She was then transferred to the Asiatic Fleet for patrolling during the Chinese Civil War to protect the American Interest in the area. She returned to the United States in August of 1929 and was sent to the Mare Island Yard for an overhaul before joining in the West Coast Operations. She was assigned as a unit in the Battle Fleet out of San Diego. She had plane guard duties with the Langley and the Saratoga off of the coast of California and then was decommissioned in 1934 and put into reserve.
Action in World War II
In 1940, the Noa was re-commissioned with the addition of a destroyer based scout plane that replaced her torpedo tubes. The Noa spent two years on experimental assignment and served as a screen guard for the carrier the Hornet.
She then participated in ASW patrols in March of 1943 and assisted in the training program of the Navy Sound School in Key West. She had convoy escort duty before being converted into a high speed transport. The Noa was then headed towards Pearl Harbor for repairs before sailing to New Britain. There she landed some of the First Marine Division. She participated in a large number of landings in the South Pacific, but while patrolling outside Paulau Islands for underwater demolition efforts, she was rammed by another destroyer. Though repair efforts were made, the Noa was abandoned at sea.
Asbestos in Navy Ships
Although an essential component of the naval fleet, especially during World War II, naval destroyers also pose a lasting health risk to soldiers serving on them. Unfortunately, products containing asbestos were common, especially on older ships, because of the material’s high resistance to heat and fire. Despite its value as an insulator, asbestos fiber intake can lead to several serious health consequences, including mesothelioma, a devastating cancer without cure.
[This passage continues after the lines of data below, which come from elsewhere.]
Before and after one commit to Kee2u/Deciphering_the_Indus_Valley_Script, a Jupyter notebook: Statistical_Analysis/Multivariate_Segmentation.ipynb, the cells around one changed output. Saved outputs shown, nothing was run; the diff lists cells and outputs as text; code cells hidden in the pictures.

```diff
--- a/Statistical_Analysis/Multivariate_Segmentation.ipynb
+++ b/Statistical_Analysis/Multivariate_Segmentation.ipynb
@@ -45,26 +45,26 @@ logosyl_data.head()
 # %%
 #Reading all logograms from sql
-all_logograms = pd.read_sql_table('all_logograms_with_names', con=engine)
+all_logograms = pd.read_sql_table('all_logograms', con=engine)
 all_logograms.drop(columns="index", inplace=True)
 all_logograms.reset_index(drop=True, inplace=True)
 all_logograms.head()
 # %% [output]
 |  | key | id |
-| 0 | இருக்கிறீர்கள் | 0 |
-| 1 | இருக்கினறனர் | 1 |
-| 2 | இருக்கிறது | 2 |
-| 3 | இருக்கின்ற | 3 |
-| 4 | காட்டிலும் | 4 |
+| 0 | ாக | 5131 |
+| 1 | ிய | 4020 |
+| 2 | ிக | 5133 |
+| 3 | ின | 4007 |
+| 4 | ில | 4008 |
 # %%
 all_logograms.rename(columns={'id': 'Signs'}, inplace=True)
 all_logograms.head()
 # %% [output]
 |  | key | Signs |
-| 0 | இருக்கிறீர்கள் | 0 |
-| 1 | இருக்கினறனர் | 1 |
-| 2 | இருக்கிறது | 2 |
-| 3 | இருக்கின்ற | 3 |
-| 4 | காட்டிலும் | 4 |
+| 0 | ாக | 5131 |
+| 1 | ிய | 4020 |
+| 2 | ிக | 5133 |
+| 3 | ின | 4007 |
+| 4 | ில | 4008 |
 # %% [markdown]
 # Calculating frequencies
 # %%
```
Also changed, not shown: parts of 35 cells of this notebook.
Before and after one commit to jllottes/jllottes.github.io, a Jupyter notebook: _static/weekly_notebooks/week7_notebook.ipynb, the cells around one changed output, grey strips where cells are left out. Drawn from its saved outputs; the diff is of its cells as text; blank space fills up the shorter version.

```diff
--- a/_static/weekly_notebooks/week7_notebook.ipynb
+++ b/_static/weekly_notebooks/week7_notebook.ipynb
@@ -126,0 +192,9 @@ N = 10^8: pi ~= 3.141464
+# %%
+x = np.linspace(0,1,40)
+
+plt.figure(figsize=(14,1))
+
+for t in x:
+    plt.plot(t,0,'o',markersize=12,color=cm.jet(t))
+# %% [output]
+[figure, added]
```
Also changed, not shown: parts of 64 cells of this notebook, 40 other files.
Current and former military personnel who came into contact with these ships should seek immediate medical attention in order to detect possible health consequences associated with asbestos exposure.